● **EXERCISE INSTRUCTIONS**: Where the data below has the string "loginbutton", return the whole line.

● **THE INPUT**:
=-=-=-=-=
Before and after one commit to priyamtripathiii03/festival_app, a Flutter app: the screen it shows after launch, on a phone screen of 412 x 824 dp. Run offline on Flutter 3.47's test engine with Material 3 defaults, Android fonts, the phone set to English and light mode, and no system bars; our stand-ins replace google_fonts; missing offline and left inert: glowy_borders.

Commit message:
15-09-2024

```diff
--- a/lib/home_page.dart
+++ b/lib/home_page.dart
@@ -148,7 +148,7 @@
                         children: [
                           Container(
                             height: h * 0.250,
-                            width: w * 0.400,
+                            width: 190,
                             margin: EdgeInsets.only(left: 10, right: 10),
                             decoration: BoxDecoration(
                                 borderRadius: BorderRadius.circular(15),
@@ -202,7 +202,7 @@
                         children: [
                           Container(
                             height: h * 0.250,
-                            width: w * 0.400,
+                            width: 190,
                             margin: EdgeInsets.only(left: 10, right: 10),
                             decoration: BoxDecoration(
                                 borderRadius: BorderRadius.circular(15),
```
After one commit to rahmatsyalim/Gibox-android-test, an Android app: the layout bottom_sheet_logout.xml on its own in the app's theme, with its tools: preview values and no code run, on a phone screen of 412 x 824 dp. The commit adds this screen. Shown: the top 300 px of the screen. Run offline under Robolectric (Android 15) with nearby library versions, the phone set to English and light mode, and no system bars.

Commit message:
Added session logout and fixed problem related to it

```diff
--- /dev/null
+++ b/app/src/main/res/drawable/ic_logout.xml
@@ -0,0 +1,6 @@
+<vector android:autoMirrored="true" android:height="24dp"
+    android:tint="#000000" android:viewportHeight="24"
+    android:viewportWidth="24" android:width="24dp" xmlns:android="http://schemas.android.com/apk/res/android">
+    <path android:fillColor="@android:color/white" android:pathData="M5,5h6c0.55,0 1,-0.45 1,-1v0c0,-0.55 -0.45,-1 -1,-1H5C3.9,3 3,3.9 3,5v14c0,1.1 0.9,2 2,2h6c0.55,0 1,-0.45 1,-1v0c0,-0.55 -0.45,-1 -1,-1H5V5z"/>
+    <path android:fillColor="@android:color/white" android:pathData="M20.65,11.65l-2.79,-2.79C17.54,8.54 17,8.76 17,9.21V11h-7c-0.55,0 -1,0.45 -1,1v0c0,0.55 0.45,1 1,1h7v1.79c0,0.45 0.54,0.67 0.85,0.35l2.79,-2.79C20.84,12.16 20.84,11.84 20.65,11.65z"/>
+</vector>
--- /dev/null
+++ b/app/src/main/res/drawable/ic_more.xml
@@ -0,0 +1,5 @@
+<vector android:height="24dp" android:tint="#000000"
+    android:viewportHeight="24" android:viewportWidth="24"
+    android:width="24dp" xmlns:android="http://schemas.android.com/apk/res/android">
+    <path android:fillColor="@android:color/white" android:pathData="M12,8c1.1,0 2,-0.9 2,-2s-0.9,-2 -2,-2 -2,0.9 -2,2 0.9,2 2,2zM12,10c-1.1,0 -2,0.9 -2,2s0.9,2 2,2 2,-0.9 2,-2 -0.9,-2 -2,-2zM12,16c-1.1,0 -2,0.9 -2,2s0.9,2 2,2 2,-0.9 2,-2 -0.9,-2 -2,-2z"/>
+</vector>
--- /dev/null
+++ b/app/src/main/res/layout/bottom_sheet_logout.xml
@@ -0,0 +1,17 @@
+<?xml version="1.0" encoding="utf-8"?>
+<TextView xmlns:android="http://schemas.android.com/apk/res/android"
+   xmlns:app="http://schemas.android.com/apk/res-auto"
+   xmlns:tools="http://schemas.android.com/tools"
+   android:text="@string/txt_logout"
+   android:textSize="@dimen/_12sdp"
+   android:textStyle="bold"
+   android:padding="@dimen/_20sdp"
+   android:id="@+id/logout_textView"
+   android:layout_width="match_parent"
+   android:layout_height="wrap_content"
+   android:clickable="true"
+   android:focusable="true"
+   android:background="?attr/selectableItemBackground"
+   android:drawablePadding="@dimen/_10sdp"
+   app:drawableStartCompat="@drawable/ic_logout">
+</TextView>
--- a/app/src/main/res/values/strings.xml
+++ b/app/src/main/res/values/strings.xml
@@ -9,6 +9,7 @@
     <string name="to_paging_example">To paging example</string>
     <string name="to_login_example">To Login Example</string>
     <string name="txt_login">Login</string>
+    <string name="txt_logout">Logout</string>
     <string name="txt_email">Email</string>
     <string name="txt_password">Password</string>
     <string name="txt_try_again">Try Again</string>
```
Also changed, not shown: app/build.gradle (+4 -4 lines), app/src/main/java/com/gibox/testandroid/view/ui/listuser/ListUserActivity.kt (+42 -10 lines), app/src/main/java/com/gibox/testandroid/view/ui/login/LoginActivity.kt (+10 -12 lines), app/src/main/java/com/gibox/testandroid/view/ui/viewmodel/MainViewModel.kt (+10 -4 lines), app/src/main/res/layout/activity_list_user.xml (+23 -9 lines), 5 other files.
=-=-=-=-=
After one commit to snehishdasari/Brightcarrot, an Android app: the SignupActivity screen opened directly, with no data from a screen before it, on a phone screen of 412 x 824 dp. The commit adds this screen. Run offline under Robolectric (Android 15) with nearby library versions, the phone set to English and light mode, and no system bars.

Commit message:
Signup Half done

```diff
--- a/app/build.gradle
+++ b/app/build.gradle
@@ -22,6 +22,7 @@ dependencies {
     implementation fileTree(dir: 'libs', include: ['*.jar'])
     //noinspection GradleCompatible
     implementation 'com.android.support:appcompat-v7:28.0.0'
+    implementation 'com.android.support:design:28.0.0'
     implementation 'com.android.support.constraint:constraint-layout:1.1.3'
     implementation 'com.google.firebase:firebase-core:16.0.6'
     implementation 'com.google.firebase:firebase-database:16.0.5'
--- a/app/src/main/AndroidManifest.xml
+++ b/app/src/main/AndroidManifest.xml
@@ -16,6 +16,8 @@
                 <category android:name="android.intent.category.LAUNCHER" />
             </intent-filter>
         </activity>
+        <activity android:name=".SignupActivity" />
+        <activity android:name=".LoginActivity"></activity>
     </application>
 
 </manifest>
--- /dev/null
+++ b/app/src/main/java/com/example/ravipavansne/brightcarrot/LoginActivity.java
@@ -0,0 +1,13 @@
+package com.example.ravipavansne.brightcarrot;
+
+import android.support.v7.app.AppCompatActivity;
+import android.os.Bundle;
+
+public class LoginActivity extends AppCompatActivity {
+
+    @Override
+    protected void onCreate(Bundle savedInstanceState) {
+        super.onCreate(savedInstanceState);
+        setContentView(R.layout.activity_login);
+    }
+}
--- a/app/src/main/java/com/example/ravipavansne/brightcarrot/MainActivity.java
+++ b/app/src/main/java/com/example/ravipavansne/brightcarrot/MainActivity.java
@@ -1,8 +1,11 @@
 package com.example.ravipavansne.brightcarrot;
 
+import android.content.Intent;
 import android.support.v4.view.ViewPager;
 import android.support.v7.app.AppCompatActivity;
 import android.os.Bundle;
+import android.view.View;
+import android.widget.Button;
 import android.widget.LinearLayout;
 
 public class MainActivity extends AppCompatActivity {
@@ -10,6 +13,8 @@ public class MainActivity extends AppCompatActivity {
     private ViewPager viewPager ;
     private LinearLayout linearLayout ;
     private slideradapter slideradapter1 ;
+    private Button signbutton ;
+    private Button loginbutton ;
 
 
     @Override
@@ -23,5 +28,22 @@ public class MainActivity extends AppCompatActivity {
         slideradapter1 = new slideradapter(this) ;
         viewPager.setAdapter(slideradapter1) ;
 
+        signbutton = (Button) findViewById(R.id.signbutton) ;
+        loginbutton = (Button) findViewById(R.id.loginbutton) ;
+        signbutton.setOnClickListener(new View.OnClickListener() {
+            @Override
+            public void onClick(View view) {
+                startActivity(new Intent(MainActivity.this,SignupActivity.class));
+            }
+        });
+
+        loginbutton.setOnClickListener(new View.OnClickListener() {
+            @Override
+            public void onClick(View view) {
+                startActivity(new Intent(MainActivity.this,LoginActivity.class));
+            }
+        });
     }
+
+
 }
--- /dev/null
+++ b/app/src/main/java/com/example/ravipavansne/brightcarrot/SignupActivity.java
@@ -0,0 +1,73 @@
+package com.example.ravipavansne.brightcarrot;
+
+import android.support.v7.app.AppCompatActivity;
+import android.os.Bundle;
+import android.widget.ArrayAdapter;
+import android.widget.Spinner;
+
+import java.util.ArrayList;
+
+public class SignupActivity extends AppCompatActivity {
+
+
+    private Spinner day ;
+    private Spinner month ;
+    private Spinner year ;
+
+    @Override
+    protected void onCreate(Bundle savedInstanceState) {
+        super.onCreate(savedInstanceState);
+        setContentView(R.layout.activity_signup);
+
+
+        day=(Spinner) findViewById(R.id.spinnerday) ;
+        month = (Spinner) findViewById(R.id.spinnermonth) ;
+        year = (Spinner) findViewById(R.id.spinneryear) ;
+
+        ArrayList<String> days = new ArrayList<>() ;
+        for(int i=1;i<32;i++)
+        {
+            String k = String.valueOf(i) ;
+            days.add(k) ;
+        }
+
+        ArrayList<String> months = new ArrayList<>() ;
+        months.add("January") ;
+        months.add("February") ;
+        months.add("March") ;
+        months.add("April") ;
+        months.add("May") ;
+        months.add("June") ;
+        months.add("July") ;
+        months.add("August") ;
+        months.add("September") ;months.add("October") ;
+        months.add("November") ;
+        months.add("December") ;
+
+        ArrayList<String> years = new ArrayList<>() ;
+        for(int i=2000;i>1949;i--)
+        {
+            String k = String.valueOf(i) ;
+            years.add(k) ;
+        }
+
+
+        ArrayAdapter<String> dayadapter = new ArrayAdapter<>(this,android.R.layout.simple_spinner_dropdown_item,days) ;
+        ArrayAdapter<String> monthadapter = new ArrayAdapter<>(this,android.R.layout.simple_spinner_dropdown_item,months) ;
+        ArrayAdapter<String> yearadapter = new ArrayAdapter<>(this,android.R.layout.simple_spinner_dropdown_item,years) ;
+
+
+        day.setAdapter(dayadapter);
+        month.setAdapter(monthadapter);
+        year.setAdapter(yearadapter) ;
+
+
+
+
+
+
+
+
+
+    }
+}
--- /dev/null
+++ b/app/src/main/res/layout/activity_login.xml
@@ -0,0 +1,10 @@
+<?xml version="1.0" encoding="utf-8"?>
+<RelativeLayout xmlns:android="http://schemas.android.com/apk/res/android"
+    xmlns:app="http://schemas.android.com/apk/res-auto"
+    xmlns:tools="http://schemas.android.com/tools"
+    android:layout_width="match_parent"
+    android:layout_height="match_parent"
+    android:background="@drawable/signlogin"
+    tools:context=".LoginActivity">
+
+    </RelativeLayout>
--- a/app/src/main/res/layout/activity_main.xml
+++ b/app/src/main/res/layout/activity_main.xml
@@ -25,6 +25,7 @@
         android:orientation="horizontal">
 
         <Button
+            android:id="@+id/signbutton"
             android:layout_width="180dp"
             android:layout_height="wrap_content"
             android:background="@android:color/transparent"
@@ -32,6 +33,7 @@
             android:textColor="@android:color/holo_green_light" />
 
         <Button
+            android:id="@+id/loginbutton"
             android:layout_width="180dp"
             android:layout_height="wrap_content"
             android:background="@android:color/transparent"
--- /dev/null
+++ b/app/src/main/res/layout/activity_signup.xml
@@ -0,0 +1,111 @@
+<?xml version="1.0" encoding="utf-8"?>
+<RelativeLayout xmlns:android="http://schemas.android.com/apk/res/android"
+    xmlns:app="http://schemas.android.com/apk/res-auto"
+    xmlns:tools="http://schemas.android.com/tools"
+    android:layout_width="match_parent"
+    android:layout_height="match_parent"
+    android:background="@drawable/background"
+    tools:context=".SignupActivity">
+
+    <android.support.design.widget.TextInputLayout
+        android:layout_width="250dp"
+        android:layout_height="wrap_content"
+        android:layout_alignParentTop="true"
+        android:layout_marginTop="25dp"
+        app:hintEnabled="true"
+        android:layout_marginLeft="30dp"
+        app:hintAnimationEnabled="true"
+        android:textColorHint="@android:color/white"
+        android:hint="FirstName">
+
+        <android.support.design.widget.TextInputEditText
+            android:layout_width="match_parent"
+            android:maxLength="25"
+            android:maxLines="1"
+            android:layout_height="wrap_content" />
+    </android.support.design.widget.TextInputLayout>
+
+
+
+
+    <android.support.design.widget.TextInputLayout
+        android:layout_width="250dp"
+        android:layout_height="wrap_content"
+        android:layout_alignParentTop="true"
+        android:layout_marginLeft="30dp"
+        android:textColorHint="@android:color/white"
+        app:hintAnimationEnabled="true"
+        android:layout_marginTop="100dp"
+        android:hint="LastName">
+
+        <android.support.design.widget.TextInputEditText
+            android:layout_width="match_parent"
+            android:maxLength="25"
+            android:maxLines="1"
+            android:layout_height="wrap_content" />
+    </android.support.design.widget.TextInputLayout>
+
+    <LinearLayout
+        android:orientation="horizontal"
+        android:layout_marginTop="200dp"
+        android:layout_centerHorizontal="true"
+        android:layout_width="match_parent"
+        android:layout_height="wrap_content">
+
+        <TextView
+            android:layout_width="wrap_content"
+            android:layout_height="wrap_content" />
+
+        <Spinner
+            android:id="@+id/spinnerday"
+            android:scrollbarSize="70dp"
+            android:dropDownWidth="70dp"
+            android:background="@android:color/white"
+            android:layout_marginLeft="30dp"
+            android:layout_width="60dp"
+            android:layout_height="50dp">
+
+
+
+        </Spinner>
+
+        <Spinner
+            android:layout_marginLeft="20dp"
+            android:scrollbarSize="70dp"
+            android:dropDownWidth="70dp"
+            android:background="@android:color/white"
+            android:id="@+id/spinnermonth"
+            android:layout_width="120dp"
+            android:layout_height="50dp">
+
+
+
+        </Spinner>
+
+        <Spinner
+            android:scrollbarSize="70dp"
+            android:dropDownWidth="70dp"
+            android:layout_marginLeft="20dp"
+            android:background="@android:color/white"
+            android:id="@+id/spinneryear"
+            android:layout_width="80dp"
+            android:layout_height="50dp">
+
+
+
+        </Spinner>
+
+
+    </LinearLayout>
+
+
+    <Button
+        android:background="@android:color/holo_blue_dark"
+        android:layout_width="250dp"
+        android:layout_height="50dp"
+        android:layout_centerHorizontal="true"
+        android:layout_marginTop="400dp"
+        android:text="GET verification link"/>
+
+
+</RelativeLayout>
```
=-=-=-=-=
● **SOLUTION**:
+    private Button loginbutton ;
+        loginbutton = (Button) findViewById(R.id.loginbutton) ;
+        loginbutton.setOnClickListener(new View.OnClickListener() {
+            android:id="@+id/loginbutton"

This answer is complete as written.